4. There are good public-interest reasons to pay attention to interconnection between companies.
Arrangements of technical architecture are also arrangements of power. Interconnection is a public interest issues because it provides the basic infrastructural foundation for the digital public sphere, because it promotes Internet growth and efficiency, because shared interconnection points can serve as concentrated sites for government censorship and surveillance, and because peering disputes can result in outages. For all of these reasons, more (not less) distributed and decentralized interconnection is a good thing. With existing antitrust law in mind, it is also not realistic to introduce government regulations mandating who can connect to whom, how and under what terms.
5. Interconnection needs more transparency and best practices.
What would be useful, however, and what might have pre-empted current confusion about interconnection, is network operator transparency about the terms of interconnection agreements and a set of industry best practices for these agreements.
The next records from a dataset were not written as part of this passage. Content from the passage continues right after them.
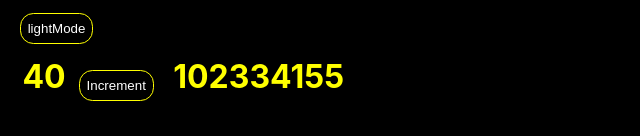
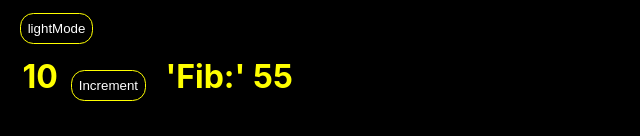
Before and after one commit to sanjeetjha-hub/React1stProject, a React (Create React App) app: page / in a window 1280 px wide. Shown: the top 136 px of the page, without its empty margins (0-640 px from the left). Built offline with nearby package versions, Linux system fonts and the light colour scheme; no server answers; the HTML template or start-up script is replaced by a standard one.

Commit message:
Changed Fib number to 10 to load fast

```diff
--- a/src/components/Counter.js
+++ b/src/components/Counter.js
@@ -2,7 +2,7 @@ import { useCallback, useContext, useMemo, useRef, useState } from "react";
 import ThemeContext from "../Context/ThemeContext";
 
 function Counter() {
-  const [number, setNumber] = useState(40);
+  const [number, setNumber] = useState(10);
   const theme = useContext(ThemeContext);
   let num = useRef(0);
   function handleClick(e) {
@@ -25,7 +25,7 @@ function Counter() {
         <h1 className={theme}>{number}</h1>
         <button onClick={handleClick}>Increment</button>
         <br></br>
-        <h1 className={theme}>{fibMemoized}</h1>
+        <h1 className={theme}>'Fib:' {fibMemoized}</h1>
       </div>
     </>
   );
```
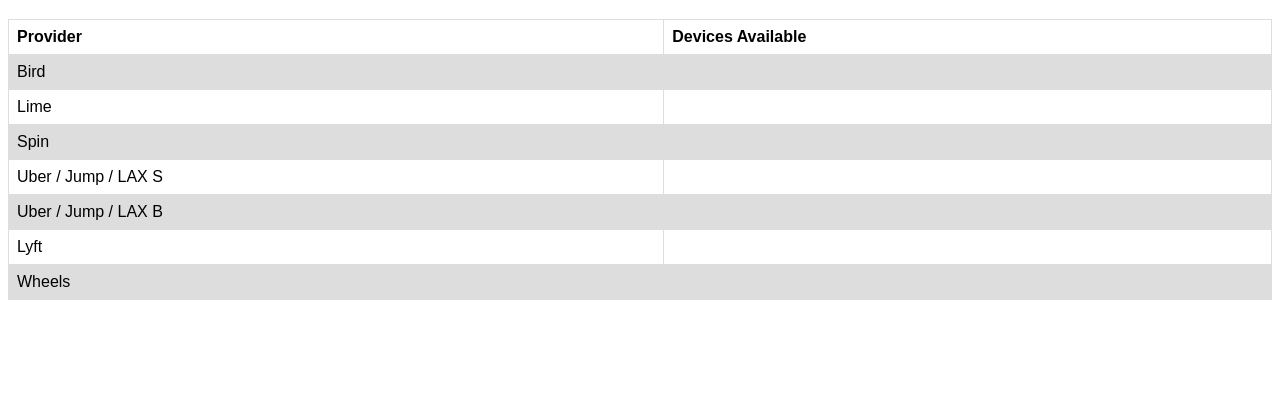
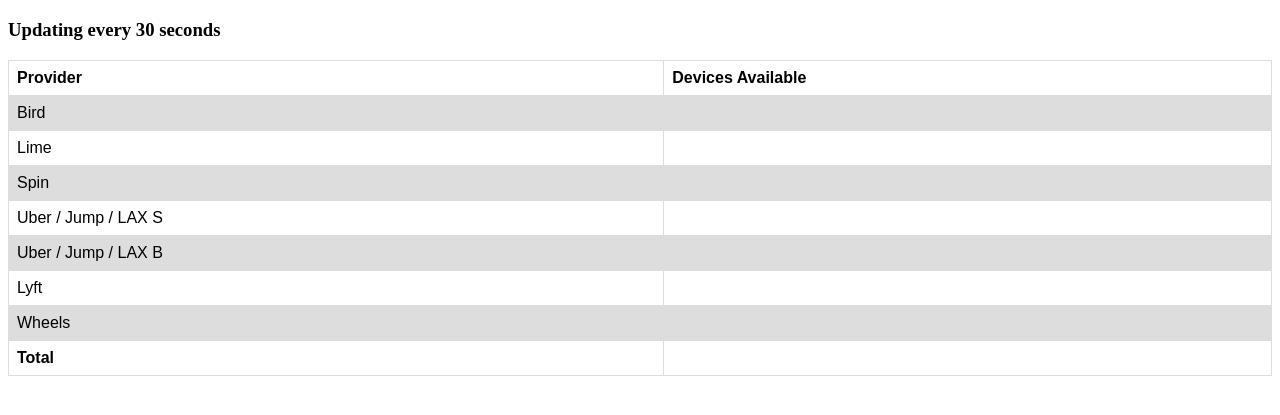
Before and after one commit to Joao-Regis-LADOT/mds_dashboard_LA, a plain HTML site: page mds_fetch_LA/index.html in a window 1280 px wide. Shown: the part 61-476 px from the top of the page. Drawn offline with nearby package versions, Linux system fonts and the light colour scheme; no server answers.

Commit message:
Update index.html

```diff
--- a/mds_fetch_LA/index.html
+++ b/mds_fetch_LA/index.html
@@ -11,6 +11,7 @@
 
   <body>
     <h1> MDS Dashboard - <span>LIVE</span></h1>
+    <h3>Updating every 30 seconds</h3>
 
 
 
@@ -56,6 +57,11 @@
         <td id="wheels_LA_qty_tbl" style="color:red"></td>
       </tr>
 
+      <tr>
+        <td><b>Total</b></td>
+        <td id="total_devices" style="color:red"></td>
+      </tr>
+
     </table>
 
 
```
Similar to transparency reports for content intermediaries, this would help bring the hidden world of Internet infrastructure into the light.
Maybe we can read these reports while watching new Netflix episodes of "Orange Is the New Black."